Now, if we for a moment forget about the money, since the Bitcoin application is only a simple proof of concept demonstrating that the Blockchain mechanism is very much able to do its trick, then it would be quite conceivable for the Blockchain to be the foundation of economic transactions in general, based on well secured identity management. This is how Fromknecht, Velicanu, and Yakoubov, all from the Massachussetts Institute of Technology, described the potential in November 2014, related to the dire state of the TTP/CA/PKI/HTTPS system:
“Public Key Infrastructures (PKIs) enable users to look up and verify one another’s public keys based on identities. Current approaches to PKIs are vulnerable because they do not offer suffciently strong guarantees of identity retention; that is, they do not effectively prevent one user from registering a public key under another’s already-registered identity. In this paper, we leverage the consistency guarantees provided by cryptocurrencies such as Bitcoin and Namecoin to build a PKI that ensures identity retention. Our system, called Certcoin, has no central authority and thus requires the use of secure distributed dictionary data structures to provide efficient support for key lookup.”
The Internet of Things
We keep connecting so many different digital devices — from toothbrushes to turbines, smart homes, production plants, phones and connected cars (aka “smartphones on wheels”) — that there are terms for it: the Internet of things (IoT) and the Industrial IoT (IIoT or Industrial Internet). Therefore IBM and Samsung created their new Adept platform that for example allows a machine or system to detect a failing part and order a replacement. Adept is built on the distributed blockchain database as a fast and (more) secure way to connect physical objects. So apart from things of value being less helpless and overcoming the fundamental flaws of TTP/CA/PKI/HTTPS based systems, blockchain also may well be the missing link to multi-billion (more) secure IoT/IIoT connections.

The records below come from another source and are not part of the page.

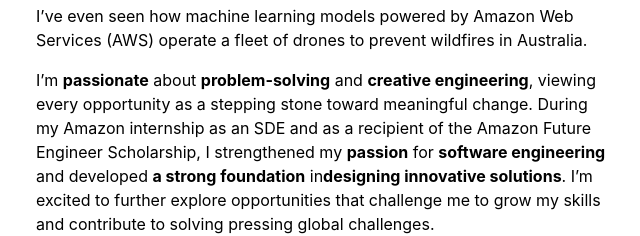
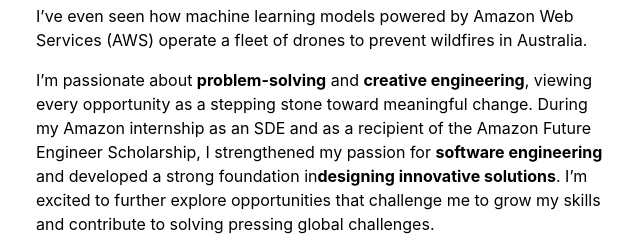
Before and after one commit to nnwetzel/portfolio, a Next.js app: page / in a window 1280 px wide. Shown: the part 332-568 px from the top of the page, without its empty margins (316-956 px from the left). Built offline with nearby package versions, Linux system fonts and the light colour scheme.

Commit message:
Update  bold and italicized text

```diff
--- a/app/page.tsx
+++ b/app/page.tsx
@@ -17,10 +17,10 @@
           fleet of drones to prevent wildfires in Australia.
         </p>
         <p className="mb-4">
-          I’m <b>passionate</b> about <b>problem-solving</b> and <b>creative engineering</b>, viewing
+          I’m passionate about <b>problem-solving</b> and <b>creative engineering</b>, viewing
           every opportunity as a stepping stone toward meaningful change. During my Amazon
           internship as an SDE and as a recipient of the Amazon Future Engineer Scholarship, I
-          strengthened my <b>passion</b> for <b>software engineering</b> and developed <b>a strong foundation</b> in
+          strengthened my passion for <b>software engineering</b> and developed a strong foundation in
           <b>designing innovative solutions</b>. I’m excited to further explore opportunities that
           challenge me to grow my skills and contribute to solving pressing global challenges.
         </p>
```
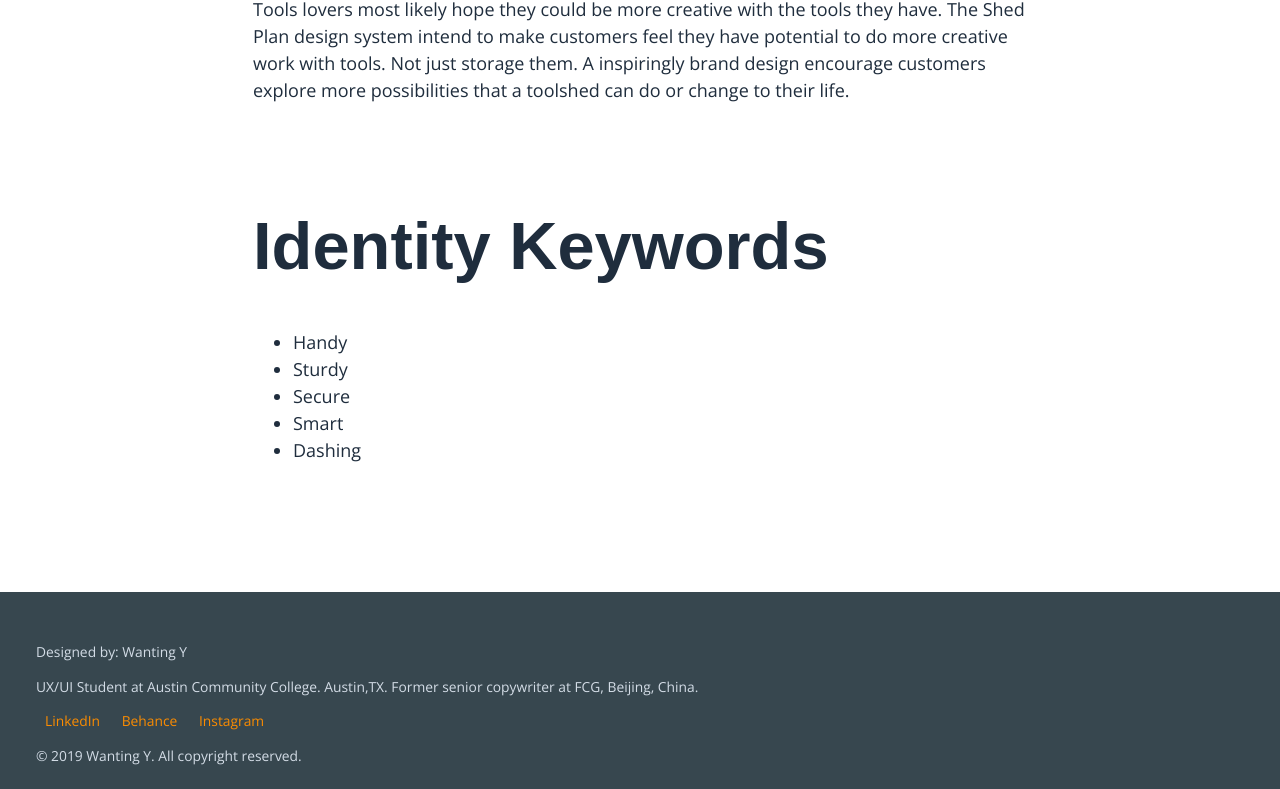
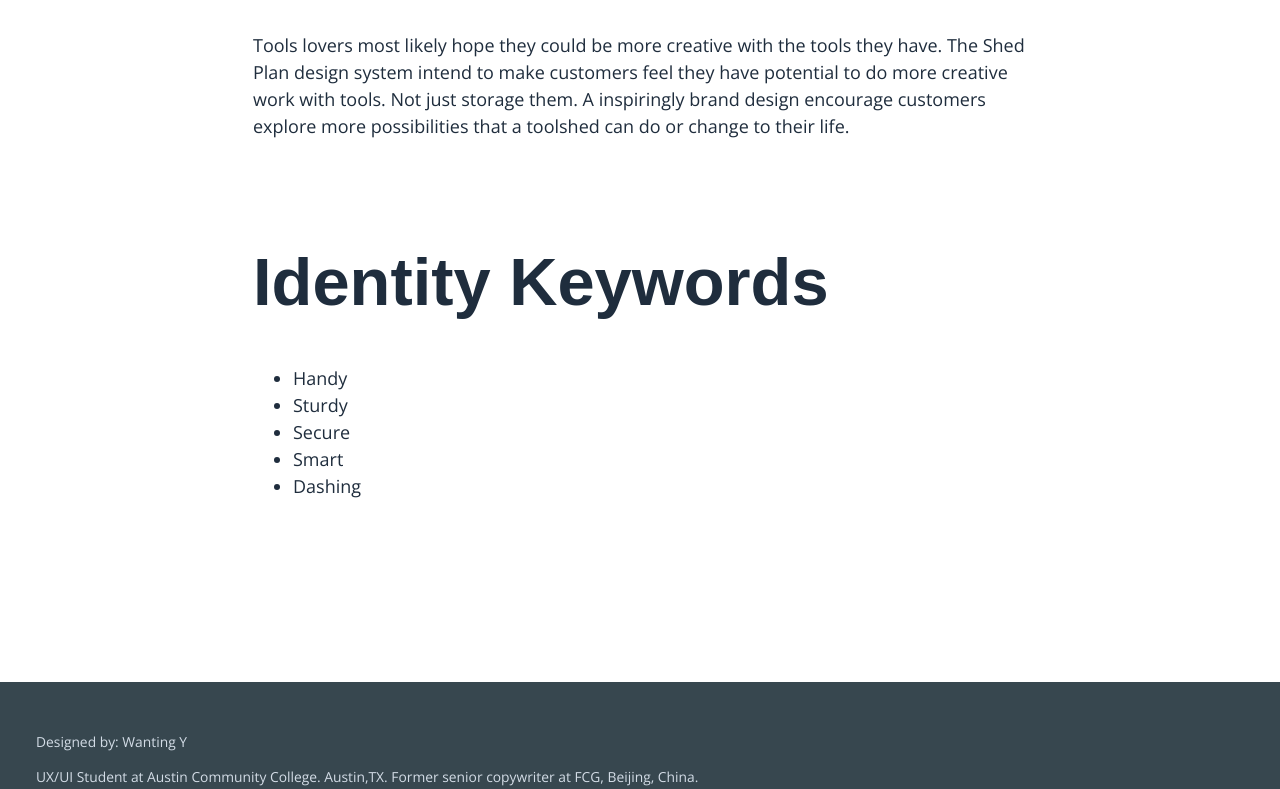
Before and after one commit to WantingY/Shed-plan-design-system, a plain HTML site: page index.html in a window 1280 px wide. Shown: the part 960-1749 px from the top of the page. Drawn offline with nearby package versions, Linux system fonts and the light colour scheme; a web font is replaced by a local one.

Commit message:
add padding of main

```diff
--- a/style.css
+++ b/style.css
@@ -627,8 +627,9 @@ body {
 	margin: 0;
 }
 main {
-	margin:3rem auto;
+	margin: auto;
 	max-width: 43rem;
+	padding: 2rem;
 }
 
 svg {
```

- PKI Considered Harmful (2000-2008)
- Security Collapse in the HTTPS Market (Communications of the ACM, October 2014)
- A Decentralized Public Key Infrastructure with Identity Retention (MIT, November 2014)
- The Cloud is Dead, Long Live the Cloud (Fortune, May 2015)
- Blockchain Scalability (O’Reilly Radar, January 2015)